[Task directions] Lines with the word "assets": copy all of them from the entries below.

[Material for this task]
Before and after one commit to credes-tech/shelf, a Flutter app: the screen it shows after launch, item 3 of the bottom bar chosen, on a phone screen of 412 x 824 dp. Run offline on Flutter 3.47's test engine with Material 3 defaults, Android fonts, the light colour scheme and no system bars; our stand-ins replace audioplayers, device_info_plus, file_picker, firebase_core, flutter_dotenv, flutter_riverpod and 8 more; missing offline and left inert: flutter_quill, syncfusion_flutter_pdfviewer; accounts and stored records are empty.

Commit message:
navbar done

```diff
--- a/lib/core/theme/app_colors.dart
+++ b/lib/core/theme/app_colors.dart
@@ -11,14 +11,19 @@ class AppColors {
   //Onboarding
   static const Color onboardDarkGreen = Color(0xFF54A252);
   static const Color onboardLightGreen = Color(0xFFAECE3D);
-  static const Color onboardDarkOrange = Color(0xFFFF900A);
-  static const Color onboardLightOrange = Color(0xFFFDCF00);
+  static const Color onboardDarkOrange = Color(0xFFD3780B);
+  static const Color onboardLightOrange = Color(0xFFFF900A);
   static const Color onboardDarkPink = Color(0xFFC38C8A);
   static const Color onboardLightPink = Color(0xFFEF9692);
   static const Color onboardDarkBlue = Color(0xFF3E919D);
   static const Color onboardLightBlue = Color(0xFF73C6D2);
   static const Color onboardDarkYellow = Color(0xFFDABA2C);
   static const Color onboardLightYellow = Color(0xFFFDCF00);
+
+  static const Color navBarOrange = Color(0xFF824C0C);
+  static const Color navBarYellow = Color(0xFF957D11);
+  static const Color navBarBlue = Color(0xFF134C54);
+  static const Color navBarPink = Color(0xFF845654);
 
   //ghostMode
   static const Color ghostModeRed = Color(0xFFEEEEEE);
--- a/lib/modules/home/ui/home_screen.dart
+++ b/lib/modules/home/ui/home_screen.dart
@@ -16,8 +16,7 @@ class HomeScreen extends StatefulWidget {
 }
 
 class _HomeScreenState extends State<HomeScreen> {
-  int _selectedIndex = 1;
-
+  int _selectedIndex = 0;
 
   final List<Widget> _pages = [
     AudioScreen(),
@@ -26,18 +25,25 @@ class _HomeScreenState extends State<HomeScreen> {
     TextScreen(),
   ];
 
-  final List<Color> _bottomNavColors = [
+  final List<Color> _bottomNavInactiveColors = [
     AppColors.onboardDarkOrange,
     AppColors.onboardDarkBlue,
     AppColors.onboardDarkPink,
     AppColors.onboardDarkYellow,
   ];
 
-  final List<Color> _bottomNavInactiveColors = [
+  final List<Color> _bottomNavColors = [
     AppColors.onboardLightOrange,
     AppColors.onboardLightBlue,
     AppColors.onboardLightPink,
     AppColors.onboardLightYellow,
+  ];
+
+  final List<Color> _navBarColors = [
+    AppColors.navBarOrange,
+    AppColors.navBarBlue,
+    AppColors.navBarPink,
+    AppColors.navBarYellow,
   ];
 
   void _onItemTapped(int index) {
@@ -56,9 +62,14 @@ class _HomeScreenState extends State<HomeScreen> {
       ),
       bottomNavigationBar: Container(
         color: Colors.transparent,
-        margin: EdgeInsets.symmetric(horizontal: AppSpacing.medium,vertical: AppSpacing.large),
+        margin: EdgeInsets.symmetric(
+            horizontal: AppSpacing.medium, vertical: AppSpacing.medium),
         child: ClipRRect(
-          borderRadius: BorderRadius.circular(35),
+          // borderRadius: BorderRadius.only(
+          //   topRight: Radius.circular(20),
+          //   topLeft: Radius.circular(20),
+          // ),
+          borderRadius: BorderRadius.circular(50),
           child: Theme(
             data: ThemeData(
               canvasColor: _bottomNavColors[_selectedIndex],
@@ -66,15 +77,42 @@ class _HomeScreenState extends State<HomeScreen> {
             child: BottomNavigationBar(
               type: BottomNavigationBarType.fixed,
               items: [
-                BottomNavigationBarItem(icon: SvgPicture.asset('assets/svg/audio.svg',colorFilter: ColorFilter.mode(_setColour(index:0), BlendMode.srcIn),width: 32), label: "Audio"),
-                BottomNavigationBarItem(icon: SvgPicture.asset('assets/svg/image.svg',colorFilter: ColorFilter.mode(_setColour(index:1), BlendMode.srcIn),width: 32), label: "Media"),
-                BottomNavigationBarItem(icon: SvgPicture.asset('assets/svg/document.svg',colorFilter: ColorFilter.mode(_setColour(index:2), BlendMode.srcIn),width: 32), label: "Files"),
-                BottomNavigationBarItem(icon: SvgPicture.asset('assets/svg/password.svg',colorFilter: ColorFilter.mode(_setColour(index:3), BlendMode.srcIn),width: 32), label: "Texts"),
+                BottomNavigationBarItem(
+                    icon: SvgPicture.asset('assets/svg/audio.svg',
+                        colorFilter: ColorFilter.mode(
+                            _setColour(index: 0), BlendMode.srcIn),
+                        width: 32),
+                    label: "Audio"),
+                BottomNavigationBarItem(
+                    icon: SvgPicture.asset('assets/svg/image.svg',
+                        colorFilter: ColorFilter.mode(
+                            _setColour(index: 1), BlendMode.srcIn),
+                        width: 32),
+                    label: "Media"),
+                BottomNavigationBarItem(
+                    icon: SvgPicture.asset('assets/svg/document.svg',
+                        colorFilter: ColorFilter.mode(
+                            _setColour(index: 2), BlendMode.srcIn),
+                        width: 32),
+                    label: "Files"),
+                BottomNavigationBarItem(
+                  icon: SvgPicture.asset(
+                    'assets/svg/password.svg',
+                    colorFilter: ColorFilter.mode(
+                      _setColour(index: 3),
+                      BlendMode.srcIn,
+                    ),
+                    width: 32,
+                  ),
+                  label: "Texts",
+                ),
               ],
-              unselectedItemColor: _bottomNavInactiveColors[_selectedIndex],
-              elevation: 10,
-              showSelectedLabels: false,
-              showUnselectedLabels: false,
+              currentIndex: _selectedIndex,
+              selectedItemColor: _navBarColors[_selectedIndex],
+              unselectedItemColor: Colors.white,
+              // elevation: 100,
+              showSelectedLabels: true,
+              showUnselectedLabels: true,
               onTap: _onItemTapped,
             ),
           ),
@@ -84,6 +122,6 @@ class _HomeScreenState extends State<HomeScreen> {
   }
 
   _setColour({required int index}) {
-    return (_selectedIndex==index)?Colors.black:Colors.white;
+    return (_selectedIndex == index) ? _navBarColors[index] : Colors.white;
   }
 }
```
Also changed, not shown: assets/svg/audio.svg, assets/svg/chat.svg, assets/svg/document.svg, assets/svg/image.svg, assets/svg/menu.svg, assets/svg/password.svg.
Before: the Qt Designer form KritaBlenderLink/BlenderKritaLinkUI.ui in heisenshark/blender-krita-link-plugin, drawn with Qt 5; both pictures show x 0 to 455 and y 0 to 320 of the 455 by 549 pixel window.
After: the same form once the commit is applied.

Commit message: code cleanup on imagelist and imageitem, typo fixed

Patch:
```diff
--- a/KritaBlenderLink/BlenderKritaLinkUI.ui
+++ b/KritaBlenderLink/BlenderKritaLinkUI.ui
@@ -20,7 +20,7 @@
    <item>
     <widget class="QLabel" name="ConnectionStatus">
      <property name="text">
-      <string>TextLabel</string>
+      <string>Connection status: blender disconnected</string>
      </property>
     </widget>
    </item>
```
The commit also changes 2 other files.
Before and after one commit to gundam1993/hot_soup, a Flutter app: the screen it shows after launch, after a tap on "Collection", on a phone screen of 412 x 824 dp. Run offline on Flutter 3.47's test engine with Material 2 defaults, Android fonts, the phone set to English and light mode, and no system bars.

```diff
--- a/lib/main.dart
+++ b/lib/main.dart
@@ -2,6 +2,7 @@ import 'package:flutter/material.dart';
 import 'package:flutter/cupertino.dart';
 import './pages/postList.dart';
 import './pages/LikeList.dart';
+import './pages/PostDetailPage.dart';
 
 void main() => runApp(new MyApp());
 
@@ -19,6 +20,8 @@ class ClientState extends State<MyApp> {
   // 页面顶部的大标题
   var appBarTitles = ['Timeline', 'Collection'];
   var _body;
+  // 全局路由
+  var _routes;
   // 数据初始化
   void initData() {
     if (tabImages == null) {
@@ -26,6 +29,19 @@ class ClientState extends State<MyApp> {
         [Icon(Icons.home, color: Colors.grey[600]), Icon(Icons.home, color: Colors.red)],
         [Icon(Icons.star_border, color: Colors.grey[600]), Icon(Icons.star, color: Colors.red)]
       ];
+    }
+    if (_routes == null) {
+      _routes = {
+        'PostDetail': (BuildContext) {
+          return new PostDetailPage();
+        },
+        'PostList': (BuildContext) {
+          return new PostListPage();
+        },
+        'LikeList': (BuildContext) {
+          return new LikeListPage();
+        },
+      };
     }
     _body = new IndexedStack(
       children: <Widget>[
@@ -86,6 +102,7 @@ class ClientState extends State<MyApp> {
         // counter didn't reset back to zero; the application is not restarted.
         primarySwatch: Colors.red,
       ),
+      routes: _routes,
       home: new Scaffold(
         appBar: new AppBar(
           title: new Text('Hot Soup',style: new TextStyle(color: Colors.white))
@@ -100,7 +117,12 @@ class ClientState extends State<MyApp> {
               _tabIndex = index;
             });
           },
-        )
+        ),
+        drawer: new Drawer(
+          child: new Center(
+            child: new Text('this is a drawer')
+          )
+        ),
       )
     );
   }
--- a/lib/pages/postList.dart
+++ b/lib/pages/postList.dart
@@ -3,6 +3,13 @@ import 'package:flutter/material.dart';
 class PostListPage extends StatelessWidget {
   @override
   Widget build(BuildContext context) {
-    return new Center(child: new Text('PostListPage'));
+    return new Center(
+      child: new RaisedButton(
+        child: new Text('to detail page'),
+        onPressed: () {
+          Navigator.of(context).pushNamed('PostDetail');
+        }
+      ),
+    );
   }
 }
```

[Answer box]
-                BottomNavigationBarItem(icon: SvgPicture.asset('assets/svg/audio.svg',colorFilter: ColorFilter.mode(_setColour(index:0), BlendMode.srcIn),width: 32), label: "Audio"),
-                BottomNavigationBarItem(icon: SvgPicture.asset('assets/svg/image.svg',colorFilter: ColorFilter.mode(_setColour(index:1), BlendMode.srcIn),width: 32), label: "Media"),
-                BottomNavigationBarItem(icon: SvgPicture.asset('assets/svg/document.svg',colorFilter: ColorFilter.mode(_setColour(index:2), BlendMode.srcIn),width: 32), label: "Files"),
-                BottomNavigationBarItem(icon: SvgPicture.asset('assets/svg/password.svg',colorFilter: ColorFilter.mode(_setColour(index:3), BlendMode.srcIn),width: 32), label: "Texts"),
+                    icon: SvgPicture.asset('assets/svg/audio.svg',
+                    icon: SvgPicture.asset('assets/svg/image.svg',
+                    icon: SvgPicture.asset('assets/svg/document.svg',
+                    'assets/svg/password.svg',
Also changed, not shown: assets/svg/audio.svg, assets/svg/chat.svg, assets/svg/document.svg, assets/svg/image.svg, assets/svg/menu.svg, assets/svg/password.svg.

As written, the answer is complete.